Where was your last flight (to and from)?
I've just flown back into London from sunny Mykonos.
Future of Flying
What's the one thing you think will change private aviation in the next 5 years?
For non charter aircraft I expect to see greater regulations, improved and more refined training.
For charter aircraft the market will change to become more efficient, with less empty legs.
What advice would you pass on to:
Someone who wants to be a private jet pilot

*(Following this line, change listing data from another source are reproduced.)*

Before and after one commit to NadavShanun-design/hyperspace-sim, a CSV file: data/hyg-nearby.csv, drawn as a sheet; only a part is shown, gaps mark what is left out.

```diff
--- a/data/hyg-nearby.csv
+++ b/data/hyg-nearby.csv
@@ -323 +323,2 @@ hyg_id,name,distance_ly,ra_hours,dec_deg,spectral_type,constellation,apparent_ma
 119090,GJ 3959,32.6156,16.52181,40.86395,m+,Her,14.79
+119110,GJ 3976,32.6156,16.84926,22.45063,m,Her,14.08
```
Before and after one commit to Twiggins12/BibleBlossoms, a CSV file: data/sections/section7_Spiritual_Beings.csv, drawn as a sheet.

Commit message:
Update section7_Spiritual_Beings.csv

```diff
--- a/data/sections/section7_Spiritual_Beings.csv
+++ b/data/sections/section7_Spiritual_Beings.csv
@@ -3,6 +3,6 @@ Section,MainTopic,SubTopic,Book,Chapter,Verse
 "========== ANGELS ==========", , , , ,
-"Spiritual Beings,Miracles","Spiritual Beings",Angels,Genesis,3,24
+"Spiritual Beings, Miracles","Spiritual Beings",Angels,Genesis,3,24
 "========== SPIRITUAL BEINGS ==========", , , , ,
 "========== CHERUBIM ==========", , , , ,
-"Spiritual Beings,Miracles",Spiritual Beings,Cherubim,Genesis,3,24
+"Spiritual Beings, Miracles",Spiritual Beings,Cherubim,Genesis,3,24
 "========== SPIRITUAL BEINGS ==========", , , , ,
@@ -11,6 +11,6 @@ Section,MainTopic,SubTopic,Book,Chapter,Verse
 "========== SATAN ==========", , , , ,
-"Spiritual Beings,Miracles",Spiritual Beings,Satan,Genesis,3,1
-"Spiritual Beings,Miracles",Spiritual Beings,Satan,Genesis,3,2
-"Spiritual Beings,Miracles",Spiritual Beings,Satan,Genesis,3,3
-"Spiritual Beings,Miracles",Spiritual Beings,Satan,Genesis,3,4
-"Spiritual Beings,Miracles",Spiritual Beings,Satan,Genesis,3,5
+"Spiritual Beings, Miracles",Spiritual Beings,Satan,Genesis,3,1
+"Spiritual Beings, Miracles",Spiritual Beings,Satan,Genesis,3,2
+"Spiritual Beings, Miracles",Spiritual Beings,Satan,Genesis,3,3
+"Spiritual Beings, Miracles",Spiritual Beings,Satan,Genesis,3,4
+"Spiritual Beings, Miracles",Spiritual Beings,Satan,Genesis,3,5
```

For the best foundation in flying either join the military or an airline. Without doubt the military provide the best training, the commercial world cannot come close in terms of resources. However one would need to be aware that flying in combat may become "interesting" on occasions.
Someone flying by private jet
If you have any doubts about a flight you should always look for advice from a trusted and experienced pilot, eg Adam at PrivateFly.
What's the biggest change in aviation during your flying career?
Advances in technology are constantly changing aviation.
Pilot's Personal File
What's the one thing you miss when you're travelling?
Whilst it's great not to have to do the washing up afterwards, I do miss home cooking.
What are you reading?
Endgame: The End of the Debt SuperCycle and How It Changes Everything, by John Mauldin and Jonathan Tepper.
If you could fly anywhere today where would it be and why?
I'd be on a plane to Udaipur in India - Rajasthan is marvellous just after the Monsoon.
As you travel a lot what's your favourite hotel?
For a luxury stay the Gstaad Palace is unbeatable. The JW Marriott in Juhu, Mumbai, India is a top favourite. The service and facilities are astonishing, it's almost my second home as I've spend 180 nights here over the last couple of years. When I have been free of work commitments in India, I adore the Jaipur House Hotel in Mt Abu Rajasthan, it's a restored Palace in a beautiful hill station. We feel a special connection with the hotel since we were the first guests to stay.
What's your favourite city?
Vienna for the culture and architecture.
What car do you drive?
Audi A4; in driving as in flying, safety and reliability is everything to me.
When you fly by scheduled airline are you first in the check-in queue or are you last on the plane?
I am ALWAYS the last one on board!
What's your least favourite thing about flying by scheduled airline?
Queues, queues and more queues for check-in, security, and boarding.
Thanks to Eric Swaffer of International Flight Crew for answering our "ask the pilot" questions.
Eric Swaffer currently flies commercial and private aircraft including:
He also flies helicopters including:
AS332(L) Super Puma, Sikorsky S76, Agusta 109, AS355 Twin Squirrel, SA341 Gazelle, Bell 206 Jetranger, Robinson R44, Robinson R22.
Images © Eric Swaffer